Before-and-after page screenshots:
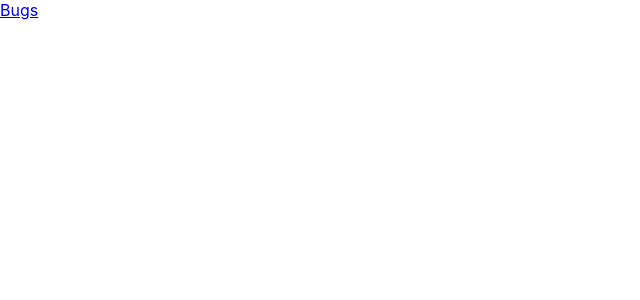
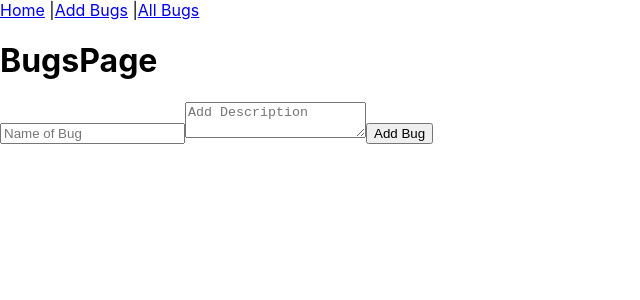
Before and after one commit to kamsinghGA/BugTracker2, a React (Create React App) app: page /addBugs in a window 1280 px wide. Before the commit this address had no page. Shown: the top 300 px of the page, without its empty margins (0-640 px from the left). Built offline with nearby package versions, Linux system fonts and the light colour scheme.

Commit message:
initial commit

```diff
--- a/controllers/api/bugs.js
+++ b/controllers/api/bugs.js
@@ -12,13 +12,11 @@ const getBugs = async (req, res) => {
 //get single bug
 const getBug = async (req, res) => {
   const { id } = req.params
-
   const bug = await Bug.findById(id)
 
   if (!bug) {
     return res.status(404).json({error: 'No bug'})
   }
-
   res.status(200).json(bug)
 }
 
@@ -37,7 +35,6 @@ const createBug = async (req, res) => {
 //delete bug
 const deleteBug = async (req, res) => {
   const { id } = req. params
-
   const bug = await Bug.findOneAndDelete({_id: id})
 
   if (!bug) {
--- a/package.json
+++ b/package.json
@@ -14,7 +14,7 @@
     "morgan": "^1.10.0",
     "react": "^18.2.0",
     "react-dom": "^18.2.0",
-    "react-router-dom": "^6.4.3",
+    "react-router-dom": "^6.14.2",
     "react-scripts": "5.0.1",
     "serve-favicon": "^2.5.0"
   },
--- a/src/components/AddBugForm/AddBugForm.jsx
+++ b/src/components/AddBugForm/AddBugForm.jsx
@@ -1,45 +1,65 @@
 import { useState } from 'react';
+import { useNavigate } from 'react-router-dom';
 
 export default function AddBugForm() {
-  const [text, setText] = useState('')
-  const [error, setError] = useState(null)
-
+  const [text, setText] = useState({
+    name:'',
+    description:'',
+    status:''
+  });
+  const [error, setError] = useState(null);
+  const navigate = useNavigate();
 
   const handleSubmit = async (e) => {
-    e.preventDefault()
+    e.preventDefault();
 
-    const bug = {text}
+    const bug = { text };
 
     const response = await fetch('/api/bugs', {
       method: 'POST',
       body: JSON.stringify(bug),
       headers: {
-        'Content-Type' : 'application/json'
-      }
-    })
-    const json = await response.json()
+        'Content-Type': 'application/json',
+      },
+    });
+    const json = await response.json();
 
     if (!response.ok) {
-      setError(json.error)
+      setError(json.error);
+    } else {
+      setText('');
+      setError(null);
+      console.log('new bug added', json);
+      navigate('/allBugs'); // Navigate to "/allBugs" after successful form submission
     }
-    if (response.ok) {
-      setText('')
-      setError(null)
-      console.log('new bug added', json)
-    }
+  };
+
+  function handleChange(evt) {
+    setText({
+      [evt.target.name]:evt.target.value
+    });
   }
 
   return (
     <div>
       <form onSubmit={handleSubmit}>
-          <label>Bugs</label>
+        <input
+          type="text"
+          name='name'
+          placeholder='Name of Bug'
+          onChange={handleChange}
+        />
         <textarea
           type="text"
           name="bugs"
-            value={text} onChange={(e) => setText(e.target.value)} required/>
+          value={text.description}
+          onChange={handleChange}
+          placeholder='Add Description'
+          required
+        />
         <button type="submit">Add Bug</button>
         {error && <div>{error}</div>}
       </form>
     </div>
-  )
+  );
 }
--- a/src/components/NavBar/NavBar.jsx
+++ b/src/components/NavBar/NavBar.jsx
@@ -1,5 +1,15 @@
+import { Link } from 'react-router-dom';
+
 export default function NavBar() {
     return(
-        <h1>NavBar</h1>
+        <>
+            <Link to="/">Home</Link>
+            &nbsp;|
+            <Link to="/addBugs">Add Bugs</Link>
+            &nbsp;|
+            <Link to='/allBugs'>All Bugs</Link>
+
+
+        </>
     );
 }
--- /dev/null
+++ b/src/pages/AllBugsPage/AllBugsPage.jsx
@@ -0,0 +1,34 @@
+import { useState, useEffect } from 'react';
+import { Link } from 'react-router-dom';
+
+
+export default function AllBugsPage() {
+    const [bugs, setBugs] = useState('')
+    useEffect(() => {
+        const fetchBugs = async () => {
+          const response = await fetch('/api/bugs')
+          const json = await response.json()
+
+          if(response.ok) {
+            setBugs(json)
+          }
+        }
+
+        fetchBugs()
+      }, [])
+
+      return(
+        <>
+            { bugs ?
+                bugs.map((bug) => (
+                    <Link key={bug._id} to={`/${bug._id}`}>
+                        <li>{bug.text}</li>
+                    </Link>
+
+                ))
+                :
+                <h3>No Bugs Yet!</h3>
+            }
+        </>
+      )
+}
--- a/src/pages/App/App.jsx
+++ b/src/pages/App/App.jsx
@@ -1,15 +1,22 @@
 import { useState } from 'react';
 import { Routes, Route } from 'react-router-dom';
 import BugsPage from '../BugsPage/BugsPage';
-import { Link } from 'react-router-dom';
+import NavBar from '../../components/NavBar/NavBar';
+import AllBugsPage from '../AllBugsPage/AllBugsPage';
+import HomePage from '../HomePage/HomePage'
+import DetailsPage from '../DetailsPage/DetailsPage';
+
 import './App.css';
 
 export default function App() {
   return (
   <>
-    <Link to="/bugs">Bugs</Link>
+    <NavBar />
     <Routes>
-        <Route path='/bugs' element={<BugsPage />} />
+        <Route path='/addBugs' element={<BugsPage />} />
+        <Route path='/allBugs' element={<AllBugsPage />} />
+        <Route path='/' element={<HomePage />} />
+        <Route path='/:id' element={<DetailsPage />} />
     </Routes>
   </>
   );
--- a/src/pages/BugsPage/BugsPage.jsx
+++ b/src/pages/BugsPage/BugsPage.jsx
@@ -2,32 +2,11 @@ import { useState, useEffect } from 'react';
 import AddBugForm from "../../components/AddBugForm/AddBugForm";
 
 export default function BugsPage() {
-  const [bugs, setBugs] = useState('')
-  useEffect(() => {
-    const fetchBugs = async () => {
-      const response = await fetch('/api/bugs')
-      const json = await response.json()
-
-      if(response.ok) {
-        setBugs(json)
-      }
-    }
-
-    fetchBugs()
-  }, [])
-
   return (
     <>
     <h1>BugsPage</h1>
     <AddBugForm />
-    { bugs ?
-      bugs.map((bug) => (
-        <li key={bug._id}>{bug.text}
-        </li>
-      ))
-      :
-      <h3>No Bugs Yet!</h3>
-    }
+
     </>
   );
 }
--- /dev/null
+++ b/src/pages/DetailsPage/DetailsPage.jsx
@@ -0,0 +1,9 @@
+import AllBugsPage from "../AllBugsPage/AllBugsPage"
+
+export default function DetailsPage() {
+    return(
+        <>
+            <h1>hello</h1>
+        </>
+    )
+}
--- /dev/null
+++ b/src/pages/HomePage/HomePage.jsx
@@ -0,0 +1,7 @@
+export default function HomePage() {
+    return (
+        <>
+
+        </>
+    )
+}
```
Also changed, not shown: 1 other file (tests, documents, lock files or other folders). Lines whose indentation alone changed are shown as unchanged.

:: YOUR TASK ::
Find the word "AddBugForm" in the records. Copy every line it appears in.

:: SOLUTION BELOW ::
--- a/src/components/AddBugForm/AddBugForm.jsx
+++ b/src/components/AddBugForm/AddBugForm.jsx
 export default function AddBugForm() {
 import AddBugForm from "../../components/AddBugForm/AddBugForm";
     <AddBugForm />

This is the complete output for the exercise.